(1980). Journal of Analytical Psychology, 25(2):163-180

The Animus-Possessed Wife of Bath

D. W. Fritz, Ph.D.

I. Introduction

WHEN THE WIFE OF BATH joins the pilgrimage to Canterbury, she has been married five times. Her first marriage was at the age of twelve; now she is forty and intent on finding a sixth husband. None of her husbands had an easy time with her, for she herself freely admits that she nagged and squabbled with each. And from the moment she starts to speak she reveals her contentiousness with the Fathers of the Church who argued that one should value first celibacy, then widowhood, marriage third, and finally successive marriage as the ‘least perfect choice’ (HOWARD 11, pp. 248-9). Her long Prologue, which occasions the Pardoner's interruption and Friar's criticism, ultimately precipitates the quarrel between the Friar and the Summoner, and finally calls forth the ‘Clerk's Tale’ and personal comment, is full of ‘personal comment and evaluation, and the repeated, combative querying’, that ‘move both speaker and audience to take issue, as the doctrinal passages in the “Knight's Tale”, for instance, do not’ (MUSCATINE 17, p. 210).

At war with her husbands, at odds with the Church theologians, combative with several of the male pilgrims, and even aggressive in asserting her position with women at Church, Alice of Bath seems to see the external world as a battleground. Nor is she free from a raging struggle within herself, although she attributes her confusion and conflict to the constellation of the stars at her birth. She claims that she is ruled by both the goddess of love, Venus, and the god of war, Mars. That combination of lecherous feelings and Martian courage and might has, she knows, given her a great deal of trouble in her love life (CORSA 5, p. 138).

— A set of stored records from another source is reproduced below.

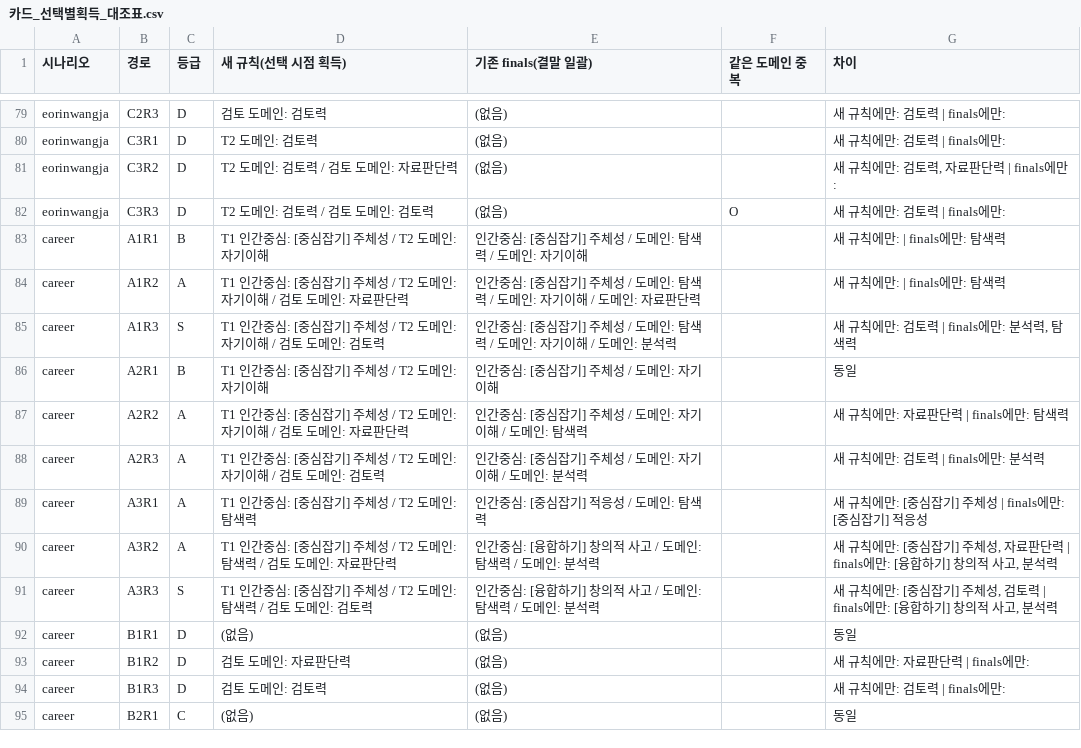
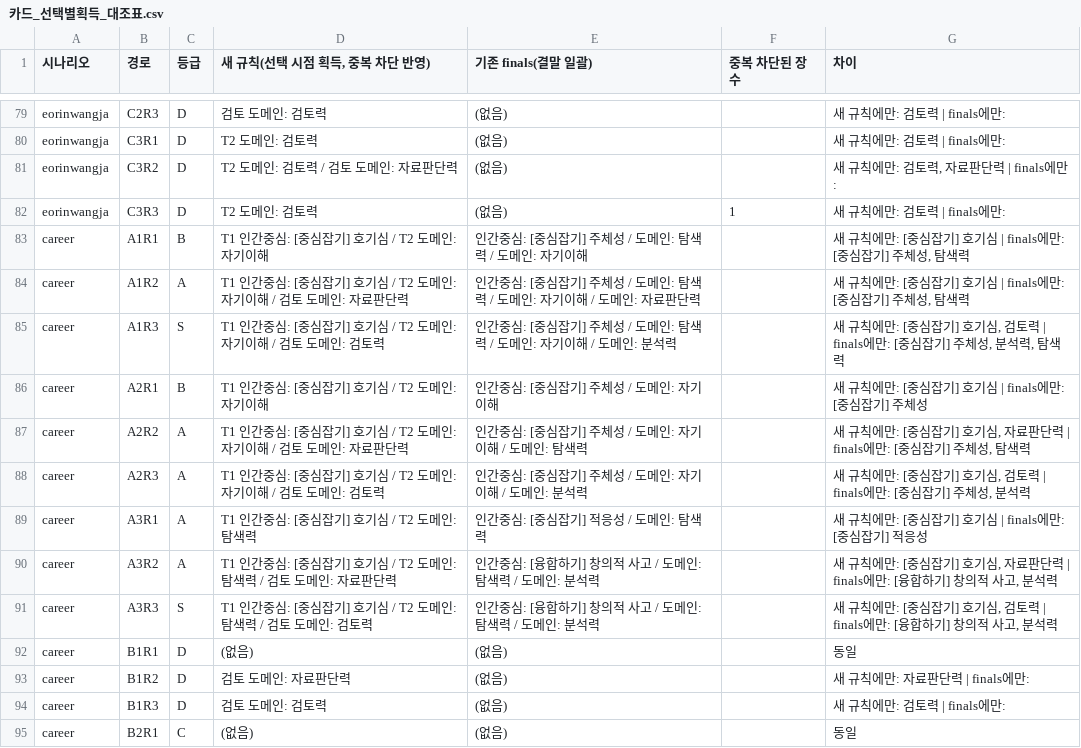
Before and after one commit to mice3nyc/ari_gitrepo_1, a CSV file: ai-literacy-delegation-boundary/v13-mid/data/exports/검토_260611/카드_선택별획득_대조표.csv, drawn as a sheet; only a part is shown, gaps mark what is left out; the diff covers the shown part only.

```diff
--- a/ai-literacy-delegation-boundary/v13-mid/data/exports/검토_260611/카드_선택별획득_대조표.csv
+++ b/ai-literacy-delegation-boundary/v13-mid/data/exports/검토_260611/카드_선택별획득_대조표.csv
@@ -1 +1 @@
-시나리오,경로,등급,새 규칙(선택 시점 획득),기존 finals(결말 일괄),같은 도메인 중복,차이
+시나리오,경로,등급,"새 규칙(선택 시점 획득, 중복 차단 반영)",기존 finals(결말 일괄),중복 차단된 장수,차이
@@ -81,12 +81,12 @@ eorinwangja,C3R1,D,T2 도메인: 검토력,(없음),,새 규칙에만: 검토력
 eorinwangja,C3R2,D,T2 도메인: 검토력 / 검토 도메인: 자료판단력,(없음),,"새 규칙에만: 검토력, 자료판단력 | finals에만:"
-eorinwangja,C3R3,D,T2 도메인: 검토력 / 검토 도메인: 검토력,(없음),O,새 규칙에만: 검토력 | finals에만:
-career,A1R1,B,T1 인간중심: [중심잡기] 주체성 / T2 도메인: 자기이해,인간중심: [중심잡기] 주체성 / 도메인: 탐색력 / 도메인: 자기이해,,새 규칙에만:  | finals에만: 탐색력
-career,A1R2,A,T1 인간중심: [중심잡기] 주체성 / T2 도메인: 자기이해 / 검토 도메인: 자료판단력,인간중심: [중심잡기] 주체성 / 도메인: 탐색력 / 도메인: 자기이해 / 도메인: 자료판단력,,새 규칙에만:  | finals에만: 탐색력
-career,A1R3,S,T1 인간중심: [중심잡기] 주체성 / T2 도메인: 자기이해 / 검토 도메인: 검토력,인간중심: [중심잡기] 주체성 / 도메인: 탐색력 / 도메인: 자기이해 / 도메인: 분석력,,"새 규칙에만: 검토력 | finals에만: 분석력, 탐색력"
-career,A2R1,B,T1 인간중심: [중심잡기] 주체성 / T2 도메인: 자기이해,인간중심: [중심잡기] 주체성 / 도메인: 자기이해,,동일
-career,A2R2,A,T1 인간중심: [중심잡기] 주체성 / T2 도메인: 자기이해 / 검토 도메인: 자료판단력,인간중심: [중심잡기] 주체성 / 도메인: 자기이해 / 도메인: 탐색력,,새 규칙에만: 자료판단력 | finals에만: 탐색력
-career,A2R3,A,T1 인간중심: [중심잡기] 주체성 / T2 도메인: 자기이해 / 검토 도메인: 검토력,인간중심: [중심잡기] 주체성 / 도메인: 자기이해 / 도메인: 분석력,,새 규칙에만: 검토력 | finals에만: 분석력
-career,A3R1,A,T1 인간중심: [중심잡기] 주체성 / T2 도메인: 탐색력,인간중심: [중심잡기] 적응성 / 도메인: 탐색력,,새 규칙에만: [중심잡기] 주체성 | finals에만: [중심잡기] 적응성
-career,A3R2,A,T1 인간중심: [중심잡기] 주체성 / T2 도메인: 탐색력 / 검토 도메인: 자료판단력,인간중심: [융합하기] 창의적 사고 / 도메인: 탐색력 / 도메인: 분석력,,"새 규칙에만: [중심잡기] 주체성, 자료판단력 | finals에만: [융합하기] 창의적 사고, 분석력"
-career,A3R3,S,T1 인간중심: [중심잡기] 주체성 / T2 도메인: 탐색력 / 검토 도메인: 검토력,인간중심: [융합하기] 창의적 사고 / 도메인: 탐색력 / 도메인: 분석력,,"새 규칙에만: [중심잡기] 주체성, 검토력 | finals에만: [융합하기] 창의적 사고, 분석력"
+eorinwangja,C3R3,D,T2 도메인: 검토력,(없음),1,새 규칙에만: 검토력 | finals에만:
+career,A1R1,B,T1 인간중심: [중심잡기] 호기심 / T2 도메인: 자기이해,인간중심: [중심잡기] 주체성 / 도메인: 탐색력 / 도메인: 자기이해,,"새 규칙에만: [중심잡기] 호기심 | finals에만: [중심잡기] 주체성, 탐색력"
+career,A1R2,A,T1 인간중심: [중심잡기] 호기심 / T2 도메인: 자기이해 / 검토 도메인: 자료판단력,인간중심: [중심잡기] 주체성 / 도메인: 탐색력 / 도메인: 자기이해 / 도메인: 자료판단력,,"새 규칙에만: [중심잡기] 호기심 | finals에만: [중심잡기] 주체성, 탐색력"
+career,A1R3,S,T1 인간중심: [중심잡기] 호기심 / T2 도메인: 자기이해 / 검토 도메인: 검토력,인간중심: [중심잡기] 주체성 / 도메인: 탐색력 / 도메인: 자기이해 / 도메인: 분석력,,"새 규칙에만: [중심잡기] 호기심, 검토력 | finals에만: [중심잡기] 주체성, 분석력, 탐색력"
+career,A2R1,B,T1 인간중심: [중심잡기] 호기심 / T2 도메인: 자기이해,인간중심: [중심잡기] 주체성 / 도메인: 자기이해,,새 규칙에만: [중심잡기] 호기심 | finals에만: [중심잡기] 주체성
+career,A2R2,A,T1 인간중심: [중심잡기] 호기심 / T2 도메인: 자기이해 / 검토 도메인: 자료판단력,인간중심: [중심잡기] 주체성 / 도메인: 자기이해 / 도메인: 탐색력,,"새 규칙에만: [중심잡기] 호기심, 자료판단력 | finals에만: [중심잡기] 주체성, 탐색력"
+career,A2R3,A,T1 인간중심: [중심잡기] 호기심 / T2 도메인: 자기이해 / 검토 도메인: 검토력,인간중심: [중심잡기] 주체성 / 도메인: 자기이해 / 도메인: 분석력,,"새 규칙에만: [중심잡기] 호기심, 검토력 | finals에만: [중심잡기] 주체성, 분석력"
+career,A3R1,A,T1 인간중심: [중심잡기] 호기심 / T2 도메인: 탐색력,인간중심: [중심잡기] 적응성 / 도메인: 탐색력,,새 규칙에만: [중심잡기] 호기심 | finals에만: [중심잡기] 적응성
+career,A3R2,A,T1 인간중심: [중심잡기] 호기심 / T2 도메인: 탐색력 / 검토 도메인: 자료판단력,인간중심: [융합하기] 창의적 사고 / 도메인: 탐색력 / 도메인: 분석력,,"새 규칙에만: [중심잡기] 호기심, 자료판단력 | finals에만: [융합하기] 창의적 사고, 분석력"
+career,A3R3,S,T1 인간중심: [중심잡기] 호기심 / T2 도메인: 탐색력 / 검토 도메인: 검토력,인간중심: [융합하기] 창의적 사고 / 도메인: 탐색력 / 도메인: 분석력,,"새 규칙에만: [중심잡기] 호기심, 검토력 | finals에만: [융합하기] 창의적 사고, 분석력"
 career,B1R1,D,(없음),(없음),,동일
```
Also changed, not shown: 48 edited cells elsewhere in this file, 3 other files.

Scholars have spoken of the Wife of Bath as a comic and complex character. For all her joie de vivre and loquacity she is not a self-confident or contented person. On the contrary her confessional Prologue and her romance narrative reveal conscious puzzlement, profound psychic confusion, and a poignant yearning for some peace both within and without.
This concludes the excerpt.